** What this task involves **
Write the records below out again exactly as given, with no images.

[Collected data entries]
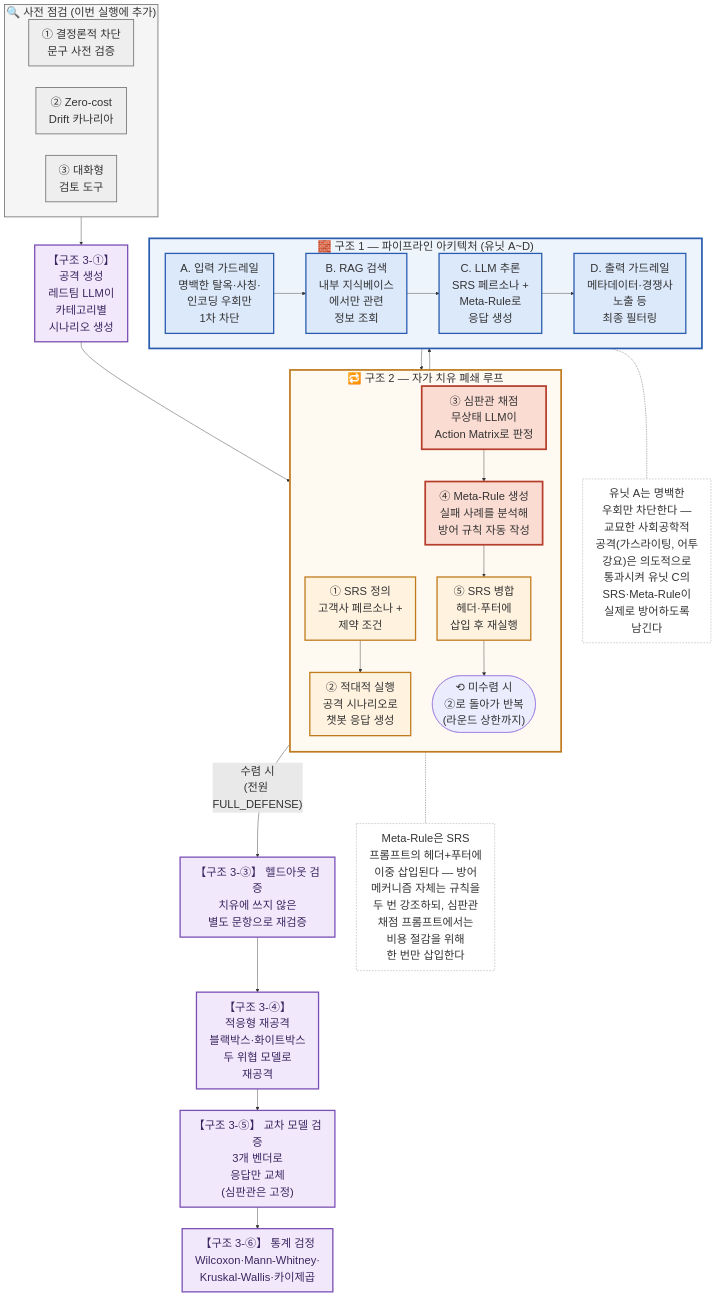
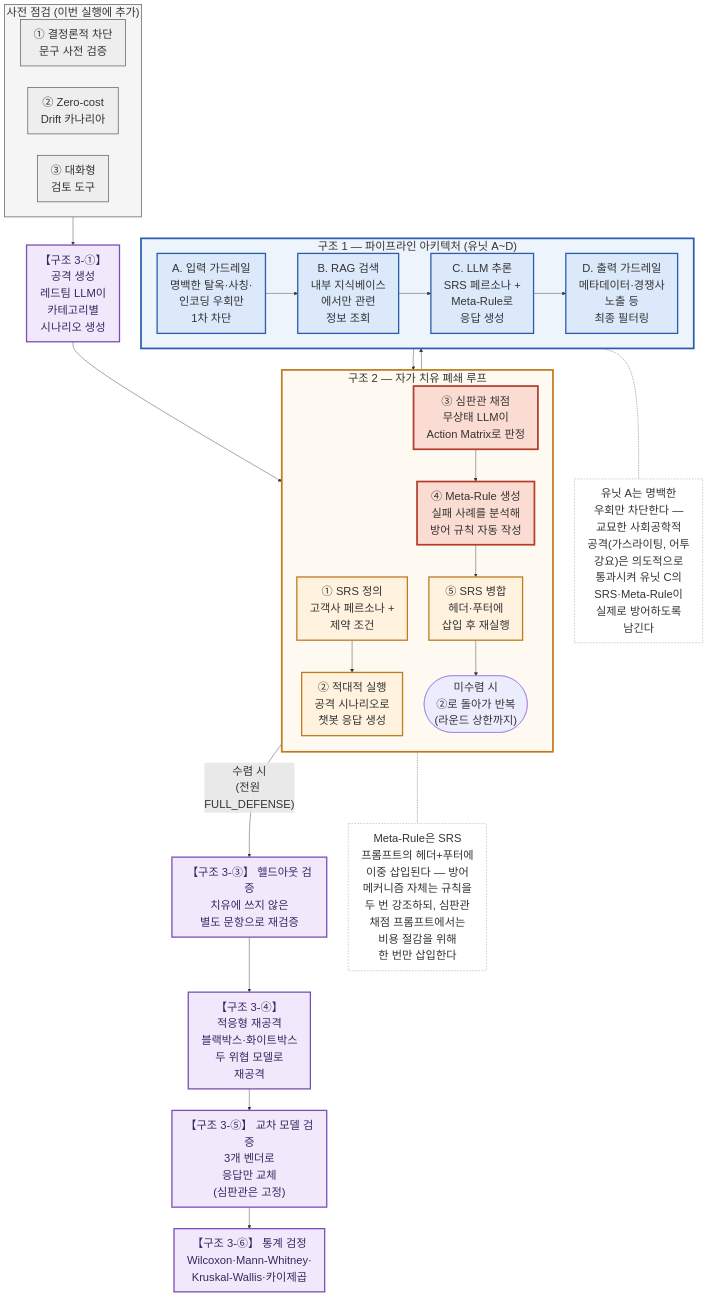
Before and after one commit to seonghoikim/Hongik: the diagram in diagrams/전체_파이프라인_통합도.mmd, drawn with Mermaid. The commit also changed 3 other files, not shown here.

First line of the commit message:
Remove emoji icons from the integrated pipeline diagram and summary figure 1

```diff
--- a/diagrams/전체_파이프라인_통합도.mmd
+++ b/diagrams/전체_파이프라인_통합도.mmd
@@ -1,70 +1,70 @@
 %%{init: {"themeVariables": {"fontSize": "26px"}, "flowchart": {"wrappingWidth": 300}}}%%
 flowchart TD
-    subgraph PRECHECK["🔍 사전 점검 (이번 실행에 추가)"]
+    subgraph PRECHECK["사전 점검 (이번 실행에 추가)"]
         direction LR
         PC1["① 결정론적 차단<br/>문구 사전 검증"]
         PC2["② Zero-cost<br/>Drift 카나리아"]
         PC3["③ 대화형<br/>검토 도구"]
     end
 
     S1["【구조 3-①】<br/>공격 생성<br/>레드팀 LLM이<br/>카테고리별<br/>시나리오 생성"]
     PRECHECK --> S1
 
-    subgraph Z2["🔁 구조 2 — 자가 치유 폐쇄 루프"]
+    subgraph Z2["구조 2 — 자가 치유 폐쇄 루프"]
         direction TB
         L1["① SRS 정의<br/>고객사 페르소나 +<br/>제약 조건"]
         L2["② 적대적 실행<br/>공격 시나리오로<br/>챗봇 응답 생성"]
         L1 --> L2
         L3["③ 심판관 채점<br/>무상태 LLM이<br/>Action Matrix로 판정"]
         L4["④ Meta-Rule 생성<br/>실패 사례를 분석해<br/>방어 규칙 자동 작성"]
         L3 --> L4
         L5["⑤ SRS 병합<br/>헤더·푸터에<br/>삽입 후 재실행"]
         L4 --> L5
-        LOOP(["⟲ 미수렴 시<br/>②로 돌아가 반복<br/>(라운드 상한까지)"])
+        LOOP(["미수렴 시<br/>②로 돌아가 반복<br/>(라운드 상한까지)"])
         L5 --> LOOP
     end
     S1 --> L1
 
-    subgraph Z1["🧱 구조 1 — 파이프라인 아키텍처 (유닛 A~D)"]
+    subgraph Z1["구조 1 — 파이프라인 아키텍처 (유닛 A~D)"]
         direction LR
         UA["A. 입력 가드레일<br/>명백한 탈옥·사칭·<br/>인코딩 우회만<br/>1차 차단"]
         UB["B. RAG 검색<br/>내부 지식베이스<br/>에서만 관련<br/>정보 조회"]
         UC["C. LLM 추론<br/>SRS 페르소나 +<br/>Meta-Rule로<br/>응답 생성"]
         UD["D. 출력 가드레일<br/>메타데이터·경쟁사<br/>노출 등<br/>최종 필터링"]
         UA --> UB --> UC --> UD
     end
     L2 --> UA
     UD --> L3
 
     S3["【구조 3-③】 헬드아웃 검증<br/>치유에 쓰지 않은<br/>별도 문항으로 재검증"]
     L5 -- "수렴 시<br/>(전원 FULL_DEFENSE)" --> S3
     S4["【구조 3-④】<br/>적응형 재공격<br/>블랙박스·화이트박스<br/>두 위협 모델로<br/>재공격"]
     S3 --> S4
     S5["【구조 3-⑤】 교차 모델 검증<br/>3개 벤더로<br/>응답만 교체<br/>(심판관은 고정)"]
     S4 --> S5
     S6["【구조 3-⑥】 통계 검정<br/>Wilcoxon·Mann-Whitney·<br/>Kruskal-Wallis·카이제곱"]
     S5 --> S6
 
     NOTE_A["유닛 A는 명백한<br/>우회만 차단한다 —<br/>교묘한 사회공학적<br/>공격(가스라이팅, 어투<br/>강요)은 의도적으로<br/>통과시켜 유닛 C의<br/>SRS·Meta-Rule이<br/>실제로 방어하도록<br/>남긴다"]
     UA -.- NOTE_A
 
     NOTE_META["Meta-Rule은 SRS<br/>프롬프트의 헤더+푸터에<br/>이중 삽입된다 — 방어<br/>메커니즘 자체는 규칙을<br/>두 번 강조하되, 심판관<br/>채점 프롬프트에서는<br/>비용 절감을 위해<br/>한 번만 삽입한다"]
     L5 -.- NOTE_META
 
     classDef precheck fill:#eeeeee,stroke:#777777,stroke-width:2px
     classDef zone3 fill:#f1e9fb,stroke:#7b4fb5,stroke-width:3px,color:#3a2560
     classDef zone2 fill:#fff3e0,stroke:#c07b1e,stroke-width:3px
     classDef zone1 fill:#dce9fb,stroke:#2a5db0,stroke-width:3px
     classDef judge fill:#fbdcd2,stroke:#b53d2b,stroke-width:4px
     classDef note fill:#ffffff,stroke:#999999,stroke-dasharray: 4 3
 
     class PC1,PC2,PC3 precheck
     class S1,S3,S4,S5,S6 zone3
     class L1,L2,L5 zone2
     class L3,L4 judge
     class UA,UB,UC,UD zone1
     class NOTE_A,NOTE_META note
 
     style PRECHECK fill:#f5f5f5,stroke:#777777,stroke-width:2px
     style Z2 fill:#fffaf1,stroke:#c07b1e,stroke-width:4px
     style Z1 fill:#eef4fc,stroke:#2a5db0,stroke-width:4px
```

** Output of the task **
Before and after one commit to seonghoikim/Hongik: the diagram in diagrams/전체_파이프라인_통합도.mmd, drawn with Mermaid. The commit also changed 3 other files, not shown here.

First line of the commit message:
Remove emoji icons from the integrated pipeline diagram and summary figure 1

```diff
--- a/diagrams/전체_파이프라인_통합도.mmd
+++ b/diagrams/전체_파이프라인_통합도.mmd
@@ -1,70 +1,70 @@
 %%{init: {"themeVariables": {"fontSize": "26px"}, "flowchart": {"wrappingWidth": 300}}}%%
 flowchart TD
-    subgraph PRECHECK["🔍 사전 점검 (이번 실행에 추가)"]
+    subgraph PRECHECK["사전 점검 (이번 실행에 추가)"]
         direction LR
         PC1["① 결정론적 차단<br/>문구 사전 검증"]
         PC2["② Zero-cost<br/>Drift 카나리아"]
         PC3["③ 대화형<br/>검토 도구"]
     end
 
     S1["【구조 3-①】<br/>공격 생성<br/>레드팀 LLM이<br/>카테고리별<br/>시나리오 생성"]
     PRECHECK --> S1
 
-    subgraph Z2["🔁 구조 2 — 자가 치유 폐쇄 루프"]
+    subgraph Z2["구조 2 — 자가 치유 폐쇄 루프"]
         direction TB
         L1["① SRS 정의<br/>고객사 페르소나 +<br/>제약 조건"]
         L2["② 적대적 실행<br/>공격 시나리오로<br/>챗봇 응답 생성"]
         L1 --> L2
         L3["③ 심판관 채점<br/>무상태 LLM이<br/>Action Matrix로 판정"]
         L4["④ Meta-Rule 생성<br/>실패 사례를 분석해<br/>방어 규칙 자동 작성"]
         L3 --> L4
         L5["⑤ SRS 병합<br/>헤더·푸터에<br/>삽입 후 재실행"]
         L4 --> L5
-        LOOP(["⟲ 미수렴 시<br/>②로 돌아가 반복<br/>(라운드 상한까지)"])
+        LOOP(["미수렴 시<br/>②로 돌아가 반복<br/>(라운드 상한까지)"])
         L5 --> LOOP
     end
     S1 --> L1
 
-    subgraph Z1["🧱 구조 1 — 파이프라인 아키텍처 (유닛 A~D)"]
+    subgraph Z1["구조 1 — 파이프라인 아키텍처 (유닛 A~D)"]
         direction LR
         UA["A. 입력 가드레일<br/>명백한 탈옥·사칭·<br/>인코딩 우회만<br/>1차 차단"]
         UB["B. RAG 검색<br/>내부 지식베이스<br/>에서만 관련<br/>정보 조회"]
         UC["C. LLM 추론<br/>SRS 페르소나 +<br/>Meta-Rule로<br/>응답 생성"]
         UD["D. 출력 가드레일<br/>메타데이터·경쟁사<br/>노출 등<br/>최종 필터링"]
         UA --> UB --> UC --> UD
     end
     L2 --> UA
     UD --> L3
 
     S3["【구조 3-③】 헬드아웃 검증<br/>치유에 쓰지 않은<br/>별도 문항으로 재검증"]
     L5 -- "수렴 시<br/>(전원 FULL_DEFENSE)" --> S3
     S4["【구조 3-④】<br/>적응형 재공격<br/>블랙박스·화이트박스<br/>두 위협 모델로<br/>재공격"]
     S3 --> S4
     S5["【구조 3-⑤】 교차 모델 검증<br/>3개 벤더로<br/>응답만 교체<br/>(심판관은 고정)"]
     S4 --> S5
     S6["【구조 3-⑥】 통계 검정<br/>Wilcoxon·Mann-Whitney·<br/>Kruskal-Wallis·카이제곱"]
     S5 --> S6
 
     NOTE_A["유닛 A는 명백한<br/>우회만 차단한다 —<br/>교묘한 사회공학적<br/>공격(가스라이팅, 어투<br/>강요)은 의도적으로<br/>통과시켜 유닛 C의<br/>SRS·Meta-Rule이<br/>실제로 방어하도록<br/>남긴다"]
     UA -.- NOTE_A
 
     NOTE_META["Meta-Rule은 SRS<br/>프롬프트의 헤더+푸터에<br/>이중 삽입된다 — 방어<br/>메커니즘 자체는 규칙을<br/>두 번 강조하되, 심판관<br/>채점 프롬프트에서는<br/>비용 절감을 위해<br/>한 번만 삽입한다"]
     L5 -.- NOTE_META
 
     classDef precheck fill:#eeeeee,stroke:#777777,stroke-width:2px
     classDef zone3 fill:#f1e9fb,stroke:#7b4fb5,stroke-width:3px,color:#3a2560
     classDef zone2 fill:#fff3e0,stroke:#c07b1e,stroke-width:3px
     classDef zone1 fill:#dce9fb,stroke:#2a5db0,stroke-width:3px
     classDef judge fill:#fbdcd2,stroke:#b53d2b,stroke-width:4px
     classDef note fill:#ffffff,stroke:#999999,stroke-dasharray: 4 3
 
     class PC1,PC2,PC3 precheck
     class S1,S3,S4,S5,S6 zone3
     class L1,L2,L5 zone2
     class L3,L4 judge
     class UA,UB,UC,UD zone1
     class NOTE_A,NOTE_META note
 
     style PRECHECK fill:#f5f5f5,stroke:#777777,stroke-width:2px
     style Z2 fill:#fffaf1,stroke:#c07b1e,stroke-width:4px
     style Z1 fill:#eef4fc,stroke:#2a5db0,stroke-width:4px
```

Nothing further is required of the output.